On May 3, the three year anniversary of the 2010 Tennessee floods, Metropolitan Nashville Mayor Karl Dean unveiled Nashville's first High Water Mark sign in England Park on Delray Drive. The park is named in honor of an elderly couple who lost their lives when Richland Creek flooded their home and surrounding neighborhood.
The sign is the most visible of the components of a Know Your Line initiative. HUD joined with FEMA and the National Oceanic and Atmospheric Administration, National Park Service, U.S. Department of Agriculture, Natural Resources Conservation Service, U.S. Geological Survey and U.S. Small Business Administration and U.S. Corps of Engineers to develop the initiative which will be rolled out to the rest of the nation later this fall. The goal of the initiative is to draw attention to the local community's flood risk by showcasing how high the water has reached in past floods, and encourage citizens to take steps to reduce their risk.

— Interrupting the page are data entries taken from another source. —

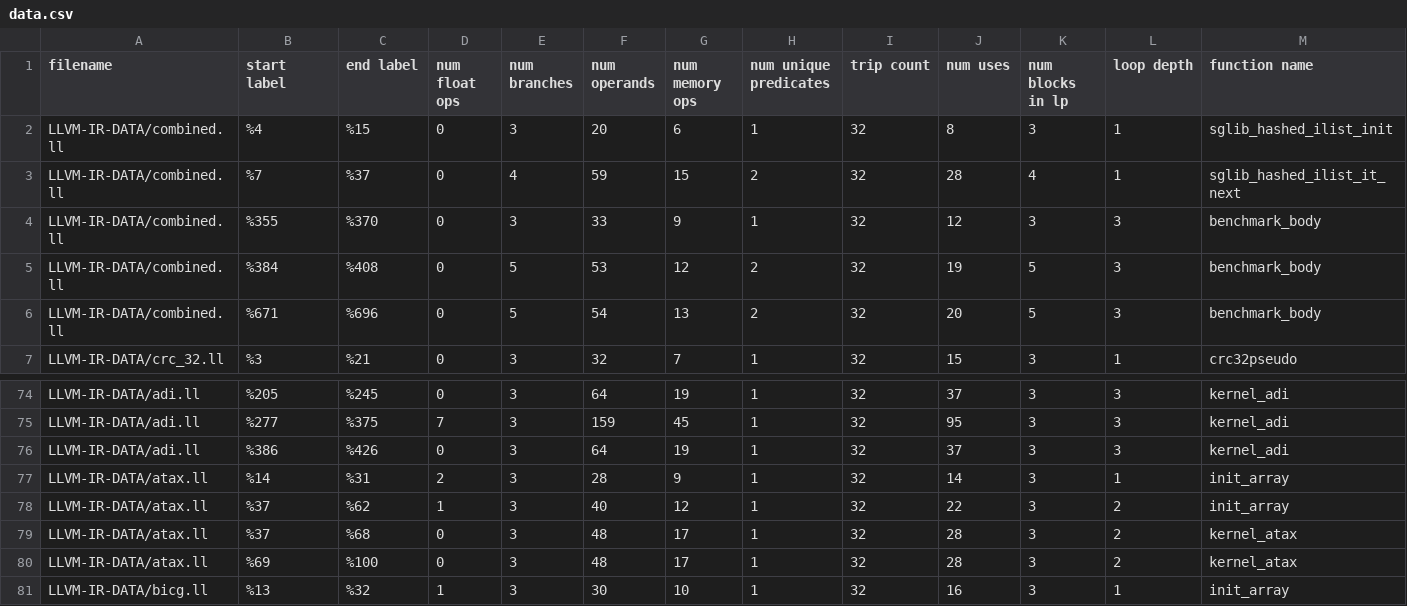
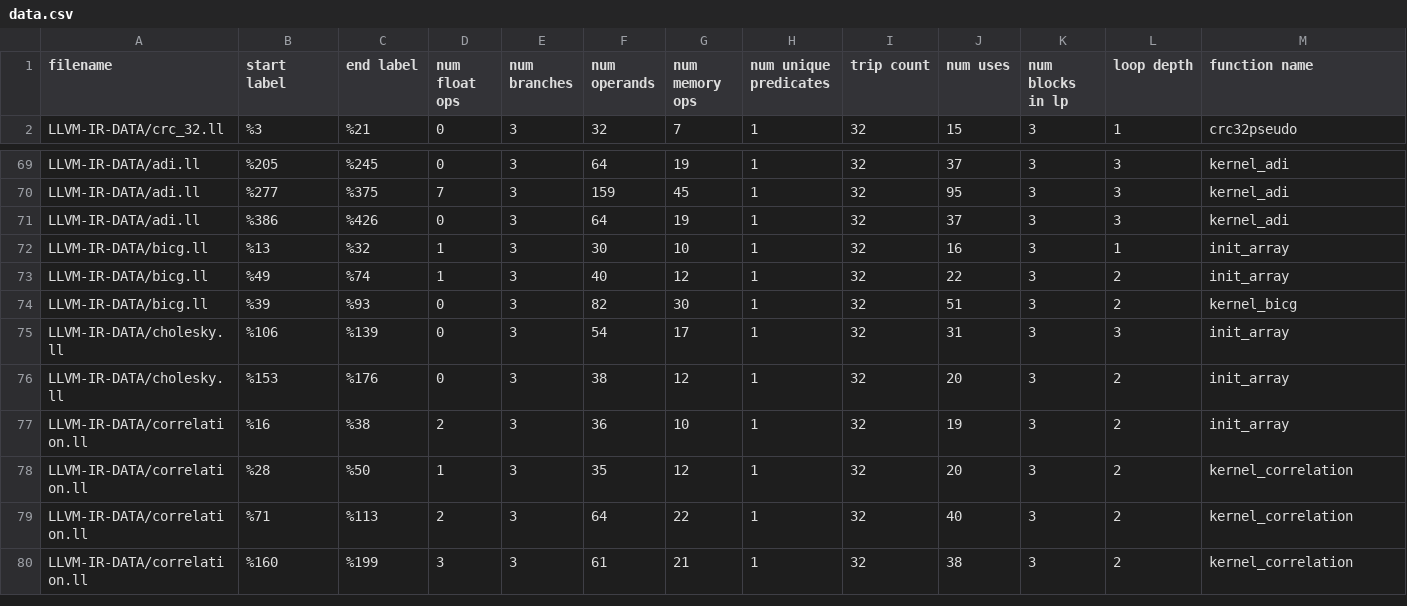
Before and after one commit to adahad27/CSE583-Project, a CSV file: data.csv, drawn as a sheet; only a part is shown, gaps mark what is left out; the shorter side is filled out with more unchanged rows; rows hold the shown columns only; the diff names each change by its address in the sheet, - before the commit and + after, or states it on an @@ line.

```diff
--- a/data.csv
+++ b/data.csv
-row 2: LLVM-IR-DATA/combined.ll | %4 | %15 | 0 | 3 | 20 | 6 | 1 | 32 | 8 | 3 | 1 | sglib_hashed_ilist_init
-row 3: LLVM-IR-DATA/combined.ll | %7 | %37 | 0 | 4 | 59 | 15 | 2 | 32 | 28 | 4 | 1 | sglib_hashed_ilist_it_next
-row 4: LLVM-IR-DATA/combined.ll | %355 | %370 | 0 | 3 | 33 | 9 | 1 | 32 | 12 | 3 | 3 | benchmark_body
-row 5: LLVM-IR-DATA/combined.ll | %384 | %408 | 0 | 5 | 53 | 12 | 2 | 32 | 19 | 5 | 3 | benchmark_body
-row 6: LLVM-IR-DATA/combined.ll | %671 | %696 | 0 | 5 | 54 | 13 | 2 | 32 | 20 | 5 | 3 | benchmark_body
-row 77: LLVM-IR-DATA/atax.ll | %14 | %31 | 2 | 3 | 28 | 9 | 1 | 32 | 14 | 3 | 1 | init_array
-row 78: LLVM-IR-DATA/atax.ll | %37 | %62 | 1 | 3 | 40 | 12 | 1 | 32 | 22 | 3 | 2 | init_array
-row 79: LLVM-IR-DATA/atax.ll | %37 | %68 | 0 | 3 | 48 | 17 | 1 | 32 | 28 | 3 | 2 | kernel_atax
-row 80: LLVM-IR-DATA/atax.ll | %69 | %100 | 0 | 3 | 48 | 17 | 1 | 32 | 28 | 3 | 2 | kernel_atax
```
Also changed, not shown: 11 other files.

Nashville is the third community to volunteer as a pilot in the initiative, placing signs that incorporate high water marks in more than a dozen prominent locations. These signs are a reminder of the risk of potential flooding and include websites with information to help residents protect themselves.
Communities affected by the floods that Tennessee experienced three years ago are currently using Community Development Block Grant Disaster (CDBG-D) funds from HUD to help in their recovery. Nashville received $33,089,813 and an additional $30,906,517 went to the State of Tennessee. All of these funds are being used for long term flood recovery efforts and are in addition to the more immediate flood response funding that came through FEMA and the Small Business Administration.

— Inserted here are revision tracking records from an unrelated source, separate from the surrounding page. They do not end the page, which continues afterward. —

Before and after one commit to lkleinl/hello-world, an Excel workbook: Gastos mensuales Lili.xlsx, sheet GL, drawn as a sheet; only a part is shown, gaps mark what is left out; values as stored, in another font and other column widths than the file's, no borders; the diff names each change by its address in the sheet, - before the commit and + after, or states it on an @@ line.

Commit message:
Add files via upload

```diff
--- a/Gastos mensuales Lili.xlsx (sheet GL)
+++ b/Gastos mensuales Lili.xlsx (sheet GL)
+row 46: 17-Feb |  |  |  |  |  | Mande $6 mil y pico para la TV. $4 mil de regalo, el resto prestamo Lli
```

To learn more about the Know Your Line Initiative, you may go to About the Know Your Line High Water Mark Initiative | FEMA.gov.

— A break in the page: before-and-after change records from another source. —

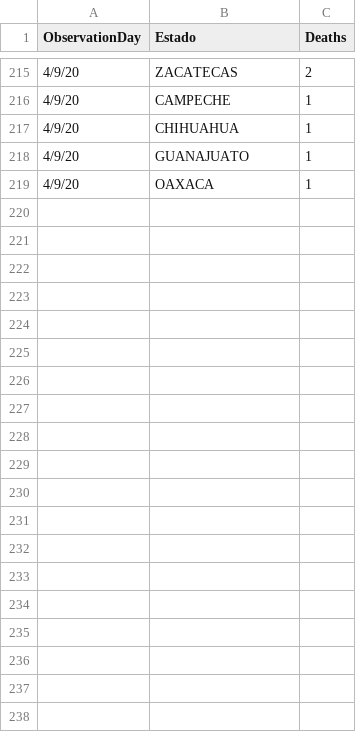
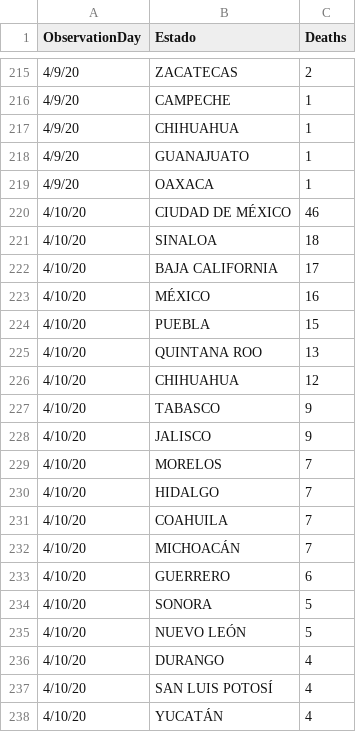
Before and after one commit to carloscerlira/COVIDMEX, a CSV file: data/deathsraw.csv, drawn as a sheet; only a part is shown, gaps mark what is left out; the diff covers the shown part only.

```diff
--- a/data/deathsraw.csv
+++ b/data/deathsraw.csv
@@ -219 +219,20 @@ ObservationDay,Estado,Deaths
 4/9/20,OAXACA,1
+4/10/20,CIUDAD DE MÉXICO,46
+4/10/20,SINALOA,18
+4/10/20,BAJA CALIFORNIA,17
+4/10/20,MÉXICO,16
+4/10/20,PUEBLA,15
+4/10/20,QUINTANA ROO,13
+4/10/20,CHIHUAHUA,12
+4/10/20,TABASCO,9
+4/10/20,JALISCO,9
+4/10/20,MORELOS,7
+4/10/20,HIDALGO,7
+4/10/20,COAHUILA,7
+4/10/20,MICHOACÁN,7
+4/10/20,GUERRERO,6
+4/10/20,SONORA,5
+4/10/20,NUEVO LEÓN,5
+4/10/20,DURANGO,4
+4/10/20,SAN LUIS POTOSÍ,4
+4/10/20,YUCATÁN,4
```
Also changed, not shown: 11 added rows elsewhere in this file, data/time_series_confirmed_MX.csv, data/time_series_deaths_MX.csv, 8 other files.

Community leaders interested in joining the national rollout may contact their local HUD Field Office or send an email to FEMA's Vincent Brown at email@example.com with your community's name and point of contact. You will receive additional information about how to join the national campaign.